Our Lawmakers seem to agree. So do I.

Use this data! Make your donation to a better world! And get a tax break as well!

The most important take-aways from this article are:

  1. You can deduct up to 100% of your Adjusted Gross Income in 2020.
  2. If you contribute a capital asset like a business, stocks or real estate to the charitable organization, then you make no income on the sale and you get the full charitable donation up to 30% of your Adjusted Gross Income.

If you have any questions, comment blew.

You are welcome to share this article.

You are welcome to contact me via Social Media or email.

I will be happy to answer questions.

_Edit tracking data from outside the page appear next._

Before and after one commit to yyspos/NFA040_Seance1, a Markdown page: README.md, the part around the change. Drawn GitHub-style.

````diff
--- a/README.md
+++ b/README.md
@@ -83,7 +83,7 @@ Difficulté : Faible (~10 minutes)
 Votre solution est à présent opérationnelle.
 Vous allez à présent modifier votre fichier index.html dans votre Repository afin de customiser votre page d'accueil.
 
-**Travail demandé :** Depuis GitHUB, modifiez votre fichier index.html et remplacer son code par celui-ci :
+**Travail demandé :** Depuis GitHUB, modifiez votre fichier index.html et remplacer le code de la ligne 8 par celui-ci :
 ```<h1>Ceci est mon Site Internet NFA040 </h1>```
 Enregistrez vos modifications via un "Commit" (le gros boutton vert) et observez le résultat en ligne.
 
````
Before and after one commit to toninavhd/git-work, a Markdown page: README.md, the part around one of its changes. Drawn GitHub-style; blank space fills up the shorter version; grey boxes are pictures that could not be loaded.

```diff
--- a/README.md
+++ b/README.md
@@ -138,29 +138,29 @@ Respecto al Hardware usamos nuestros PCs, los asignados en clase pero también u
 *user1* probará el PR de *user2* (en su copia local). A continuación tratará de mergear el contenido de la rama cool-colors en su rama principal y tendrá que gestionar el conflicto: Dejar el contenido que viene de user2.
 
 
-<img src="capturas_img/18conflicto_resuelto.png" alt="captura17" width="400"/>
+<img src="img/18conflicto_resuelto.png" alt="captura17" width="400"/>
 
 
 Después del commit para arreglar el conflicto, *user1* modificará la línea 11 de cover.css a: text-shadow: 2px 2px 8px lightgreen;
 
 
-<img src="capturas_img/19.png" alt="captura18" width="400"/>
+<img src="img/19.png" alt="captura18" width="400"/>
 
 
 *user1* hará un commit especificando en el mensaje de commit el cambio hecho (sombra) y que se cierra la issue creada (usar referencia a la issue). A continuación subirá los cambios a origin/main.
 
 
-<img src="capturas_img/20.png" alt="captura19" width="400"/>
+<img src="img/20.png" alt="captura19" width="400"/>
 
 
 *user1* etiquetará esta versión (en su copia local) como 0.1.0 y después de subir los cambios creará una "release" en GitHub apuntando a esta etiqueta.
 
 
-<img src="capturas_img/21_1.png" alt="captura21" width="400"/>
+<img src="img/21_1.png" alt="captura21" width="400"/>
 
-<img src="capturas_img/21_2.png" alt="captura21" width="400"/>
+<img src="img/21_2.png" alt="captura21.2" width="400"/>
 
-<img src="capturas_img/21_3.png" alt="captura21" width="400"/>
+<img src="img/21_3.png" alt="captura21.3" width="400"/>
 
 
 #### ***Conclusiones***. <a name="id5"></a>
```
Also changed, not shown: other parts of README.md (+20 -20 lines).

You can also request a free consultation on any of the above or call me at 1 877 758 7797 or 6702 464 1818.

For further tax education, you can visit my websites at www.torchlighttax.com or www.guarddogtax.com or my youtube channels for GuardDog Tax and Torchlight Tax.

Also, if you are a minister or pastor or a lay minister, feel free to use this data to encourage your congregation to make donations..

You are welcome to post a link to this article on your website.

You are welcome to share this link with friends or your congregation.

You are welcome to refer your congregants to me for tax help or to answer their questions on taxes or charitable donations.

You are welcome to contact me personally for tax help. Many ministers overpay their own tax bill as they do not understand all the deductions they can take or that they are entitled to a tax-free ministerial housing deduction.

If you are interested in how business leaders and professionals are successfully coping with the Covid 19 Pandemic and the resulting governmental regulations, check out The Torchlight Network on YouTube.

If you would like to be interviewed on the Torchlight Network, and feel that your successful actions in dealing with the Covid-19 pandemic would help others, then contact me on this as well.